A stopgap spending bill approved in late September expires on Nov. 17. House Republicans have advanced more than half of the dozen spending bills needed to fund the government, but are not close to moving the rest of the bills before the fast-approaching deadline.
House Speaker Mike Johnson has publicly floated two ideas to keep the government open: a “laddered” continuing resolution, or a relatively “clean” stopgap bill. He has been tight-lipped about the details.
Further, the House and Senate haven’t agreed yet on President Biden’s request of roughly $106 billion in emergency aid for Israel, Ukraine and border security.
Mr. Johnson, Louisiana Republican, said that the laddered approach on government funding would be split into two phases, in which lawmakers would tackle a “subset of the bills by a December date and the rest of it by January.”
A handful of bills would be given funding extensions until December, and another until January under that plan, with the hope that House conservatives would finish hammering out differences on the legislation with the Democrat-led Senate to produce the final versions of the spending measures by the respective deadlines.
“The other alternative is a CR that would go into January with certain stipulations but again, I’m not going to show you all the cards right now,” Mr. Johnson said.
Mr. Johnson will have to contend with members of his own conference that have vowed to never vote for a short-term spending bill, and who voted against the two previous stopgap bills brought by then-Speaker Kevin McCarthy, California Republican.
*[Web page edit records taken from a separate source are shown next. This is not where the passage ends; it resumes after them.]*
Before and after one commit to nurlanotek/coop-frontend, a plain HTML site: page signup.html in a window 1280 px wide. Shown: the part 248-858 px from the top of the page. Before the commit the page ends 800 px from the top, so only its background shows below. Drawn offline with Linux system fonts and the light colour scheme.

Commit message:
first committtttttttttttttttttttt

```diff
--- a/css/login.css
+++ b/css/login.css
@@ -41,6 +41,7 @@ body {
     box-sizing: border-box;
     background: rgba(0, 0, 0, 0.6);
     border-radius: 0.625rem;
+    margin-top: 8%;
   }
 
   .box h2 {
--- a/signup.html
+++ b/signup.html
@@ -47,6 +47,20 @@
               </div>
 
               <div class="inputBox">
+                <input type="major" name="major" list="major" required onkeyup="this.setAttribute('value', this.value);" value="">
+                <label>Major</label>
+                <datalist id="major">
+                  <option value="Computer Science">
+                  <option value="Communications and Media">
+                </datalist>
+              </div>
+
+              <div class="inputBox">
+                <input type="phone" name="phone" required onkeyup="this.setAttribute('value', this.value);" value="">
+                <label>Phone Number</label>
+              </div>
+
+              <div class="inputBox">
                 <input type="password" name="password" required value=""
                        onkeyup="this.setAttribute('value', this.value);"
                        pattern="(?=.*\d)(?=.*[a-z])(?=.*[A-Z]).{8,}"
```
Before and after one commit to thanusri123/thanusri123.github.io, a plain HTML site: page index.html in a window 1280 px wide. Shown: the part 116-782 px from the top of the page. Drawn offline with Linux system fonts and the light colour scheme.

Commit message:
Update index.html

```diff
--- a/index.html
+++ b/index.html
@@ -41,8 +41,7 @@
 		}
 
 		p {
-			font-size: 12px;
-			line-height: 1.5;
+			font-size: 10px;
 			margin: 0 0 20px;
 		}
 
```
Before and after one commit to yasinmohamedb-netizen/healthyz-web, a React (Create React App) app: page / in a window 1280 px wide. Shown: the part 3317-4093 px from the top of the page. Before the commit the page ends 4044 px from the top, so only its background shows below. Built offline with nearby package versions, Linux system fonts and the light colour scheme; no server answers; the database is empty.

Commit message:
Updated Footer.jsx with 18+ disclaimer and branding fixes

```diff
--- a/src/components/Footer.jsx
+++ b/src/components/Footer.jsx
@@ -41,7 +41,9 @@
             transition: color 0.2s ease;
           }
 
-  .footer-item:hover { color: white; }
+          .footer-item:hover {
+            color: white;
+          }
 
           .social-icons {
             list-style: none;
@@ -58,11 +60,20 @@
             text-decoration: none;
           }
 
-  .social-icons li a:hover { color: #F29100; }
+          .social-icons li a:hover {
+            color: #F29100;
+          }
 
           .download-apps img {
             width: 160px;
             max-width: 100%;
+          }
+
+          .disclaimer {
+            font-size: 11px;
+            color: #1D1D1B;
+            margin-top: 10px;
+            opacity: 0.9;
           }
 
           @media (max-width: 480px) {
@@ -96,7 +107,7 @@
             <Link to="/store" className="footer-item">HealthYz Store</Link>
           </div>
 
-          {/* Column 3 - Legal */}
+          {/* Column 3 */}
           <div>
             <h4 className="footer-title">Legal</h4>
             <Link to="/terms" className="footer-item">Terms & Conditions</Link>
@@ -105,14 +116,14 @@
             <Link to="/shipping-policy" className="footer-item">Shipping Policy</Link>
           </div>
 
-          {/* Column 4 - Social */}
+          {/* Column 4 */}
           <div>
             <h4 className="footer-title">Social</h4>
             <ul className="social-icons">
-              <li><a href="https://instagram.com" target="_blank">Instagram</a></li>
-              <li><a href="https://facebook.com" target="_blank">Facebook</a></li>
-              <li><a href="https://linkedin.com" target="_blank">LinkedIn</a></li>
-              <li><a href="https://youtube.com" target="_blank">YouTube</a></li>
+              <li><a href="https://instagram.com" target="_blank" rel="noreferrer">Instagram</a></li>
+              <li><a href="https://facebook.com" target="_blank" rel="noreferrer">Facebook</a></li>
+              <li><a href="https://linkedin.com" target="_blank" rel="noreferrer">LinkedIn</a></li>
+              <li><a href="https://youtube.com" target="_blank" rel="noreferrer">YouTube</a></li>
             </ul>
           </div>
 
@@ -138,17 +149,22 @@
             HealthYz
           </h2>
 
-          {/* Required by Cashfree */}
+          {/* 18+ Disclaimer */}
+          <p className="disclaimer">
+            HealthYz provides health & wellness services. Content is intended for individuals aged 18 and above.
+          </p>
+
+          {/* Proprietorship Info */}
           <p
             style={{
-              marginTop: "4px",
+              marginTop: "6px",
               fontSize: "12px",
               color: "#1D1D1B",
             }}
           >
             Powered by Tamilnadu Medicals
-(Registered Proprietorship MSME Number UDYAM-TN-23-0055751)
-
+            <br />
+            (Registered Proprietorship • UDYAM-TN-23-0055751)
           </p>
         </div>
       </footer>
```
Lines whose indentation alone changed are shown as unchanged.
Some are warming to the idea of accepting a stopgap bill because Mr. Johnson has been thrown into an “emergency situation” after the three-week scramble to replace Mr. McCarthy, who was ousted because he needed House Democrats to pass his “clean” stopgap bill.
Rep. Tim Burchett, Tennessee Republican who voted against both stopgap attempts by Mr. McCarthy and voted to boot the former speaker, said that he could support a stopgap bill with U.S./Mexico border security policy and “real cuts” in spending.
He said he wouldn’t support a stopgap just because Mr. Johnson is in a jam.
“No I’m not,” Mr. Burchett said. “I’d like to see the details of it. I mean, I never say never, but I would like to see the details.”
Another stopgap holdout, Rep. Andy Ogles of Tennessee, told The Washington Times that because of the time crunch, lawmakers will be forced to pass a short-term funding bill that takes Congress through Christmas.
Mr. Ogles said that he would consider supporting a laddered approach if it included border security and a debt commission — a concept broached by Mr. Johnson that would examine how to combat the growing national debt.
“We’ve got to at least get to January and that’s coming from someone who’s a ‘never CR’ guy, but we’re in a jam,” Mr. Ogles said. “The holidays are coming, if we don’t appropriate through Christmas, we’re in trouble.”